BEGIN DATA EXCERPTS

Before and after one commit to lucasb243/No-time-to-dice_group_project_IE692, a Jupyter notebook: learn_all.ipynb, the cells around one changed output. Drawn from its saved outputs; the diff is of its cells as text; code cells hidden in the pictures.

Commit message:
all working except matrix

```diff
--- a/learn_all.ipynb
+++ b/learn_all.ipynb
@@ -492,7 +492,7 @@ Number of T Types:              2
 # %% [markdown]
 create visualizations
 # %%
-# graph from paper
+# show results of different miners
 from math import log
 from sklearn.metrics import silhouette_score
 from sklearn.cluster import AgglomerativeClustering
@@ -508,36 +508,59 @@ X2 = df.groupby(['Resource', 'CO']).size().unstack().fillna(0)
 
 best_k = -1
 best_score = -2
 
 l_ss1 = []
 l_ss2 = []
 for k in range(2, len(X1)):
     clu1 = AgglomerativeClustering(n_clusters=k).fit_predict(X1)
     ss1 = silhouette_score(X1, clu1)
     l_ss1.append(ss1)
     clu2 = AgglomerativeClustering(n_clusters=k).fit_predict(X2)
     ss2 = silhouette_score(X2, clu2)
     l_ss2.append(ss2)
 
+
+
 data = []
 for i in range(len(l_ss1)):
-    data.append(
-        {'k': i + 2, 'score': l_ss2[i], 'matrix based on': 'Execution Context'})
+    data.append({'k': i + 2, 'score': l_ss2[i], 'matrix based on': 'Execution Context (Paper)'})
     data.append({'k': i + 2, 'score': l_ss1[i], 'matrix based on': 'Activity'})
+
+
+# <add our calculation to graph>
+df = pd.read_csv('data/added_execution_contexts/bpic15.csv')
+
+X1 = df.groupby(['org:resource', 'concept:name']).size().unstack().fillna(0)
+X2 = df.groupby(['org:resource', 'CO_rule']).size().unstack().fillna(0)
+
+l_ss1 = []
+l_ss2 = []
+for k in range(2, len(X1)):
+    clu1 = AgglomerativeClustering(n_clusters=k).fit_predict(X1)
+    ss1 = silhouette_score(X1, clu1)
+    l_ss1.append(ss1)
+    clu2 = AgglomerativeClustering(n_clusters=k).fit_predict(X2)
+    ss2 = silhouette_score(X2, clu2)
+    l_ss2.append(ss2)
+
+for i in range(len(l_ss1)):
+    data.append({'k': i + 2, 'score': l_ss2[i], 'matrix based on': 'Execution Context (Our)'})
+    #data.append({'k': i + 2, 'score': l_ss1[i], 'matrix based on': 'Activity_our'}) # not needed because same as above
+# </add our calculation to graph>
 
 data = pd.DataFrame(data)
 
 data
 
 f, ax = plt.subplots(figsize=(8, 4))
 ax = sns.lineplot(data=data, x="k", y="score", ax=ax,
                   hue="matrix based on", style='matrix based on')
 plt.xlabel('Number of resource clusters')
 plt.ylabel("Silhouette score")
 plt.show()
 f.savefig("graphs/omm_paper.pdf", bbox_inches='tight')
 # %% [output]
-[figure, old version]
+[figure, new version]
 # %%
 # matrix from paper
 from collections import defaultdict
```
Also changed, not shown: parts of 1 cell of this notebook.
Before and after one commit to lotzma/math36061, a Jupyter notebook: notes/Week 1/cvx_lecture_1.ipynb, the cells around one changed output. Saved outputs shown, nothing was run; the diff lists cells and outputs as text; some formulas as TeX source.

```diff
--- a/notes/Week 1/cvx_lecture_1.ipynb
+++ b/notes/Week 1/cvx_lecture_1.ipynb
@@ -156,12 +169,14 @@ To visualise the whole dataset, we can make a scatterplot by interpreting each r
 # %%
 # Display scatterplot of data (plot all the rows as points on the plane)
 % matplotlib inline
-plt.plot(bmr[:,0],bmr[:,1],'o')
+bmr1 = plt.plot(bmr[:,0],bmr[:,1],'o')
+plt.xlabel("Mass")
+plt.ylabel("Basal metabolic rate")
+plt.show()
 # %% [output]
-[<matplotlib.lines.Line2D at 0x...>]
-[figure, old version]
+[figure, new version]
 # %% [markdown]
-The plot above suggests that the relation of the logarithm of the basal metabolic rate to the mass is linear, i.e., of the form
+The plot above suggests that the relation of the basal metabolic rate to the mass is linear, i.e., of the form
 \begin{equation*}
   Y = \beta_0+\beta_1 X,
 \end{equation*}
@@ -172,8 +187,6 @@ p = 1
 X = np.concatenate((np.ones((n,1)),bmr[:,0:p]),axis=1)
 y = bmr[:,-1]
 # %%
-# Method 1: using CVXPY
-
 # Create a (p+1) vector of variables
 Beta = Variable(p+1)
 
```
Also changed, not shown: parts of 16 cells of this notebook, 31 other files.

END DATA EXCERPTS

REQUIREMENT >> Search the records line by line for the word "from" and copy every line where it appears.

RESULT FOR THIS EXERCISE >>
Before and after one commit to lucasb243/No-time-to-dice_group_project_IE692, a Jupyter notebook: learn_all.ipynb, the cells around one changed output. Drawn from its saved outputs; the diff is of its cells as text; code cells hidden in the pictures.
-# graph from paper
 from math import log
 from sklearn.metrics import silhouette_score
 from sklearn.cluster import AgglomerativeClustering
 # matrix from paper
 from collections import defaultdict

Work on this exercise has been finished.